Management Science (MS) can be loosely defined as a grab bag of advanced mathematical techniques whose application can increase profits by optimizing the cost efficiency of select business operations. One could make a solid argument that MS came into being about 60 years ago through a technique known as Linear Programming (LP). Linear Programming was first utilized with overwhelming success during the Berlin Airlift to ensure that every available inch of cargo space of each plane that landed in Berlin was filled with the most essential supplies for the inhabitants of that beleaguered city. Six decades later LP is still one of the most powerful analytic weapons available in the management science arsenal, its great power being its ability to tell a business manager who has certain limited resources (e.g. – warehouse space. raw materials, labor hours, financing) what course of action will guarantee an optimal profit.
In the course of the ensuing 60 years a number of other MS techniques have been developed to help businesses increase their cost efficiency, techniques like Network Analysis, Non-linear Programming, Monte Carlo Simulation, and Genetic Algorithms. These advanced applied techniques are routinely utilized by Fortune 500 corporations to ensure that the operating decisions they make return optimal profits. Yet there is nothing inherently “mega-corporate“ about these techniques.
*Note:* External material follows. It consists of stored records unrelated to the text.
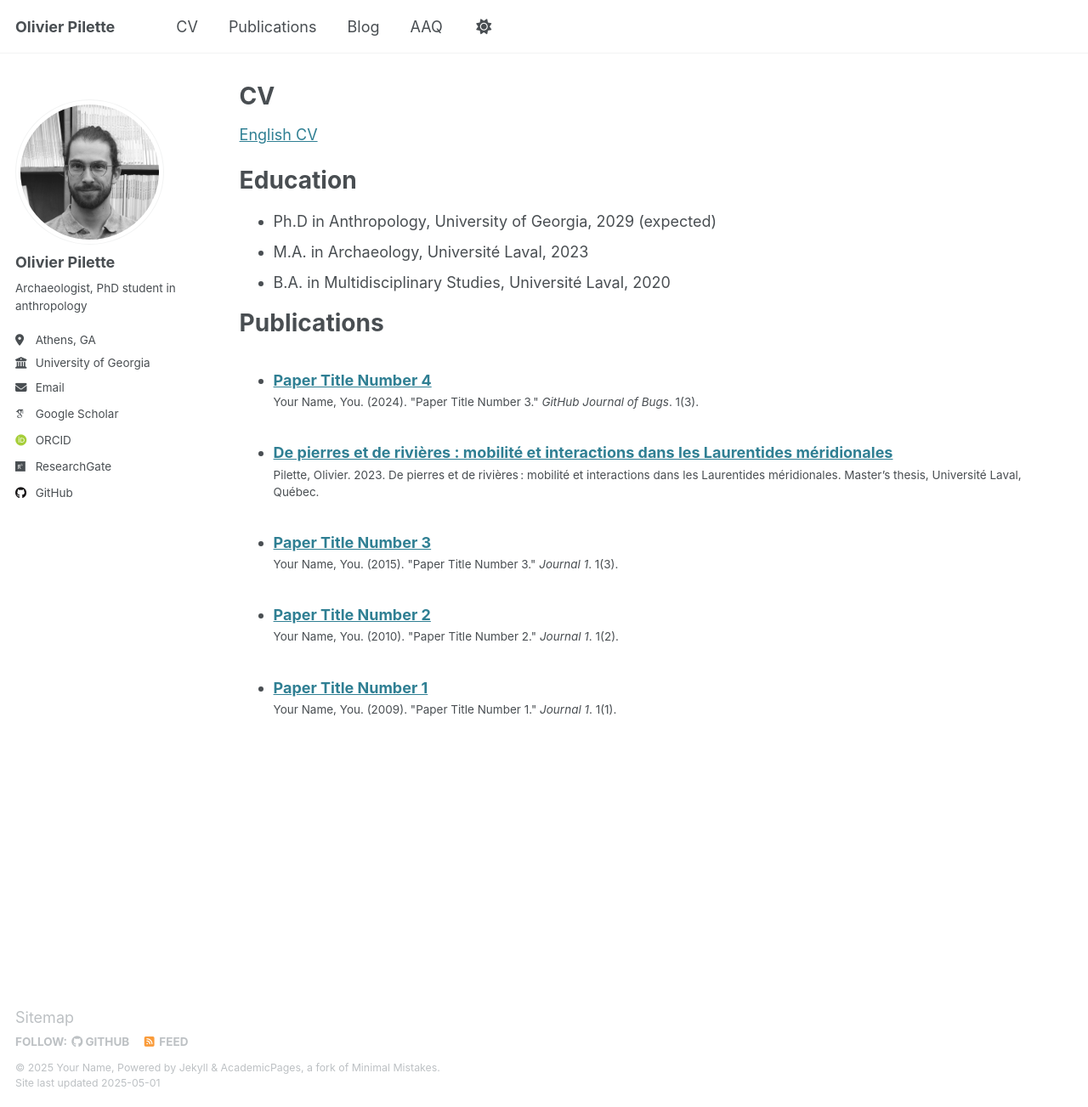
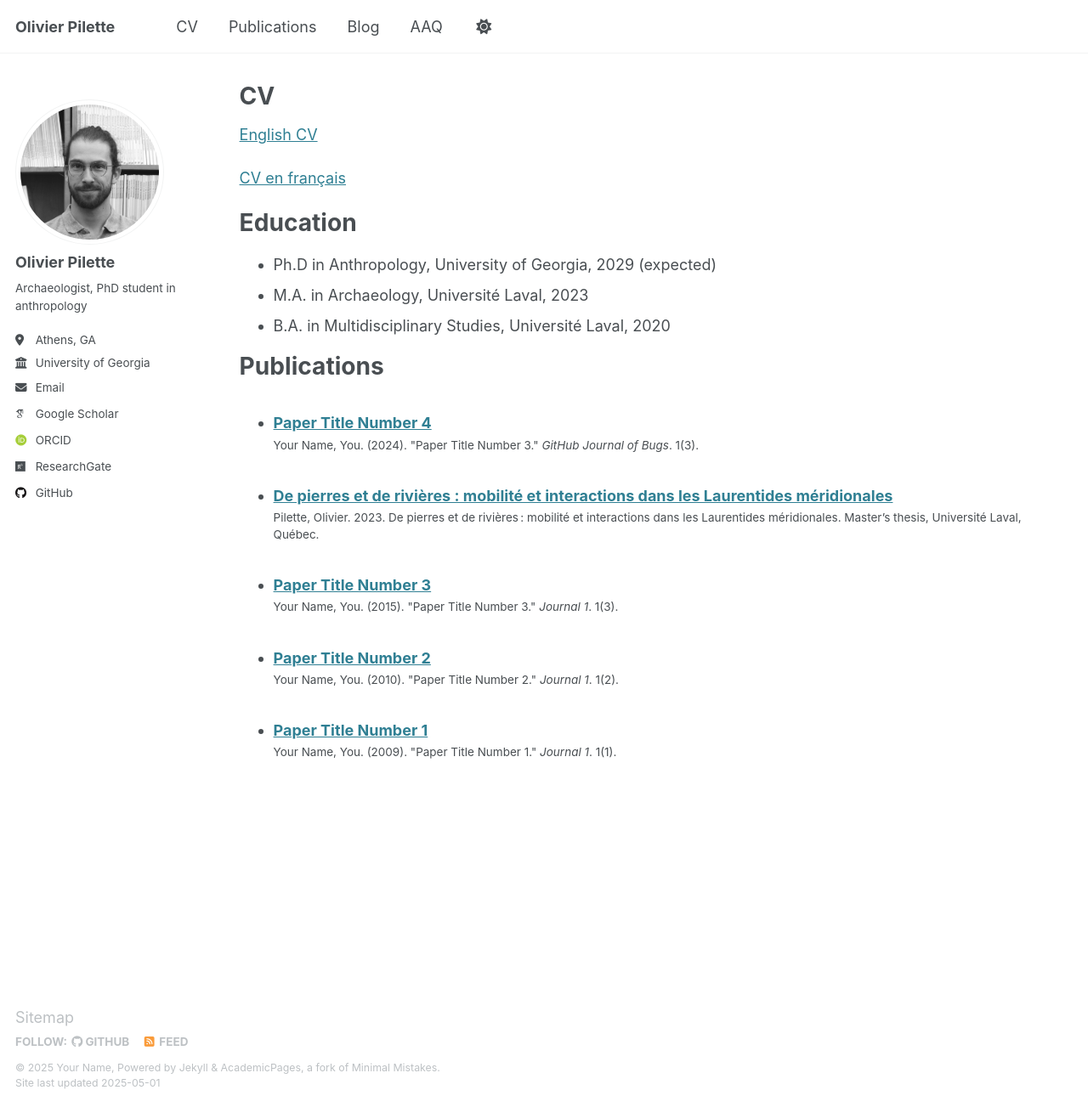
Before and after one commit to opilette/opilette.github.io, a Jekyll site: the page built from _pages/cv.md, in a window 1280 px wide and 1303 px high. Shown: the whole window at 85% size. Built offline with Jekyll 4.4.1, drawn with Linux system fonts in a browser that asks for light colours; some web fonts are replaced.

Commit message:
Update cv.md
Mise à jour des CV. Ajout du CV en français.

```diff
--- a/_pages/cv.md
+++ b/_pages/cv.md
@@ -9,7 +9,9 @@ redirect_from:
 
 {% include base_path %}
 
-[English CV ](/files/PILETTE_Olivier_CV_2025-04-11_eng.pdf)
+[English CV](/files/PILETTE_Olivier_CV_2025-05-01_eng.pdf)
+
+[CV en français](/files/PILETTE_Olivier_CV_2025-05-01_fr.pdf)
 
 Education
 ======
```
The MS techniques that a multi-billion dollar corporation like EXXON uses to optimize their decision making processes are the exact same ones that can be employed to optimize the assembly line at a million dollar corporation like ACME Coat Hangers LLC.
Simply put, applying MS techniques assures the small business owner that he is taking the most profitable course of action possible when confronted with a critical business decision, whether that decision is as straight forward as deciding the most profitable way to manufacture a bookcase, or something as esoteric as simulating an entire factory in cyber-space to determine its optimal production capacity configuration before spending a dime on its construction.